Three Hackney lads from the Chapel Royal Choir were set to sing at the wedding of the Duke and Duchess of York.
- 1 Massive drugs haul suspected to be worth over £1million seized in Hackney
- 2 Anti-lockdown and vaccination camp remains in Hackney Downs after a week
- 3 Homerton gardens renamed to sever slave trader ties and celebrate community hero
- 4 Drug dealer who killed "beloved" Hackney father convicted
- 5 Hackney barber to Lebron James and Anthony Joshua has skills recognised
- 6 Upcoming Hackney and Islington road and rail disruptions
- 7 Elderly woman robbed of precious watch in daylight Finsbury Park incident
- 8 Sistah Space launches charity shop to help domestic abuse survivors
- 9 Calling anyone born on this day in 1982 for a documentary
- 10 Police searching for rightful owners of 45 stolen bikes
60 years ago:
A son torn between loyalty to his mum – a “difficult woman of 72” – and the girl he planned to marry was driven to breaking point when he grabbed his mum by the throat.
Edward Roberts, 41, of City Road, Shoreditch, admitted the assault at the Old Bailey, but denied attempted murder.
A prophetic headmaster warned pupils at Queensbridge Secondary School about the importance and influence of automation on their future.

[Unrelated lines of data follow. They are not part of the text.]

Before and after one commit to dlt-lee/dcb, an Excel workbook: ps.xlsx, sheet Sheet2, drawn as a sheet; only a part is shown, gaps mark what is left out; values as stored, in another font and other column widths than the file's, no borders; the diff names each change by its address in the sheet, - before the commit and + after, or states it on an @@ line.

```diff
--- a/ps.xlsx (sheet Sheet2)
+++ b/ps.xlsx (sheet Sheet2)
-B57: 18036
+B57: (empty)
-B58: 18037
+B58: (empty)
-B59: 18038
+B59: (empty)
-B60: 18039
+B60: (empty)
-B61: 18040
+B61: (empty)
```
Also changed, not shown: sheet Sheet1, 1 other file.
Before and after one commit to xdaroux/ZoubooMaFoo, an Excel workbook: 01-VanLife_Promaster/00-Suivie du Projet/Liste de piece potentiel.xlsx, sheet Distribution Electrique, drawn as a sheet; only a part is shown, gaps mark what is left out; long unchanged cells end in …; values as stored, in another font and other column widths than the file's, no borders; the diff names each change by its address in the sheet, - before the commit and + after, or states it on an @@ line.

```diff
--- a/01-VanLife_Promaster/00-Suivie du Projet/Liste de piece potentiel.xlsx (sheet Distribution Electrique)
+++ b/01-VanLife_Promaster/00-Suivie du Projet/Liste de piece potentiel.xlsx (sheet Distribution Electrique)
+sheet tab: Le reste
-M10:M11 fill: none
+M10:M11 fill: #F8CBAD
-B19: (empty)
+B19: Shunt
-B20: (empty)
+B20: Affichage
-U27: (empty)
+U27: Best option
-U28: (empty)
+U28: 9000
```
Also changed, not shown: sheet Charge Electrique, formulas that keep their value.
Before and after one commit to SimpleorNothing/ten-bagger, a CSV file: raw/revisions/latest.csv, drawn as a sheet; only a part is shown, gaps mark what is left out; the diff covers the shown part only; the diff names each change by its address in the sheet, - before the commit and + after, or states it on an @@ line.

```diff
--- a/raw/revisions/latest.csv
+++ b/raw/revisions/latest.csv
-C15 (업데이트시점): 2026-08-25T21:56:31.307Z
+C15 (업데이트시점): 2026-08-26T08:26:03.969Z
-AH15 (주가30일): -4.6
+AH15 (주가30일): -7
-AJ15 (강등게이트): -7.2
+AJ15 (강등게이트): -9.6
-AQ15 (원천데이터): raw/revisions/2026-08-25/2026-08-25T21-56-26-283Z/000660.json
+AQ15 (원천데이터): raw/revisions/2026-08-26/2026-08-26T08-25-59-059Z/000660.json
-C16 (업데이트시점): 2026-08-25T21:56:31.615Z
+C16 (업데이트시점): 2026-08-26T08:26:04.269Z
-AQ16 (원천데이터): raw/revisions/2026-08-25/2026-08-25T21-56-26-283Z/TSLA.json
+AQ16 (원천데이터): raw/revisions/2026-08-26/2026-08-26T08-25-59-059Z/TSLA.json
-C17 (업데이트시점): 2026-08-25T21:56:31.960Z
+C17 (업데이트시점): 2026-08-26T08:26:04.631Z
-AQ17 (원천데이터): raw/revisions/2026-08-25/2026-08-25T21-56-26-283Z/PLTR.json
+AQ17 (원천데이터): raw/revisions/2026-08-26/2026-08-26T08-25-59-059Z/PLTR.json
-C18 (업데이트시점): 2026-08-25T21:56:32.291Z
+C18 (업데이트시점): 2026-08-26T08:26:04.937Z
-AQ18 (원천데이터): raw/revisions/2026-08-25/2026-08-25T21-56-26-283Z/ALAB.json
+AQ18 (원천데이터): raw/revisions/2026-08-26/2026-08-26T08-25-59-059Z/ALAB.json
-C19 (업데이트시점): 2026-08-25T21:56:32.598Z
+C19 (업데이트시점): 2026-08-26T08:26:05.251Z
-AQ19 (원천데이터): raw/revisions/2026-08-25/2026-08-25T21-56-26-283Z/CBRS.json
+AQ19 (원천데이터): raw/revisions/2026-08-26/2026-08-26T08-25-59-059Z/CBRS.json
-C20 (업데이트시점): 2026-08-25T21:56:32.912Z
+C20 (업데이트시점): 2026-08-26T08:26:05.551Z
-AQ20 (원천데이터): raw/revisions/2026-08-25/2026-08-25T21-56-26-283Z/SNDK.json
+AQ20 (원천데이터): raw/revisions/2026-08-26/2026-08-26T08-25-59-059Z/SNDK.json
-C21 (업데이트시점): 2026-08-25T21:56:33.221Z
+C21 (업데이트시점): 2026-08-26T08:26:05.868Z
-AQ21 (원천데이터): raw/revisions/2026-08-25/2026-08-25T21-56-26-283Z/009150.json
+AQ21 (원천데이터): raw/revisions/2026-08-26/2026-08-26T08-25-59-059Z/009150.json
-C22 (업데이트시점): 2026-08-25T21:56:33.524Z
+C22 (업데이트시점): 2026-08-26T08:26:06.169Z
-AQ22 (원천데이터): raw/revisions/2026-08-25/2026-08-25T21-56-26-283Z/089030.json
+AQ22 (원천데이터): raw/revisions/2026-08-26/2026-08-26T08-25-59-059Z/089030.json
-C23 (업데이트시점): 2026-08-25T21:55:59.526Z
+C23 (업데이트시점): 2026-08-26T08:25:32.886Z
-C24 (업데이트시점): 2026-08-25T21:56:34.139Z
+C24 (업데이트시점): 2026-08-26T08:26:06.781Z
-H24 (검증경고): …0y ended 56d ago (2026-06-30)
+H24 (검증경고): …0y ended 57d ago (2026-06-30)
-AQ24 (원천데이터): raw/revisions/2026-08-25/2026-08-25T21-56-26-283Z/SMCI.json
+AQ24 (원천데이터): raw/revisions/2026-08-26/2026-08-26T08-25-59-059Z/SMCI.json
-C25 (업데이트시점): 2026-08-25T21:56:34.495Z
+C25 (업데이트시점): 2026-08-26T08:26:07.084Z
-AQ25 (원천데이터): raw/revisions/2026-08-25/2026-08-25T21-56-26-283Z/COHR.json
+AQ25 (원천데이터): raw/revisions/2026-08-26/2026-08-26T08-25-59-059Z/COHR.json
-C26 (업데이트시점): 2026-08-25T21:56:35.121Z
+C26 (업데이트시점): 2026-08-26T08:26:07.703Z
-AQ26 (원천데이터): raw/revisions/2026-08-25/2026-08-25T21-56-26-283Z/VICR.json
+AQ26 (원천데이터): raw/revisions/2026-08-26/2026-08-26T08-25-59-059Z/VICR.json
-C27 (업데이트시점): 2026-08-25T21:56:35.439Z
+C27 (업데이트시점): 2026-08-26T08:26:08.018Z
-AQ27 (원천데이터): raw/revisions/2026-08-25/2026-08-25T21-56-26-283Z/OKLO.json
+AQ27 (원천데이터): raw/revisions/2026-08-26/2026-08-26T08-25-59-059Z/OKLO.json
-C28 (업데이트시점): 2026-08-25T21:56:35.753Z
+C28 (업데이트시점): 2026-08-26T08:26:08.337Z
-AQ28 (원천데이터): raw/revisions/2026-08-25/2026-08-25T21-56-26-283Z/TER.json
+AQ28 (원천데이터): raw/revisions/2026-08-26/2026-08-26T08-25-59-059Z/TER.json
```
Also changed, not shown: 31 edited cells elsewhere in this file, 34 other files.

Delivering his annual report at the school’s Speech Day, P. G. Glover said: “To meet this new world of automation when machines will control machines, every child will need highly developed skills to take his or her place in industry – which means a longer period at school.”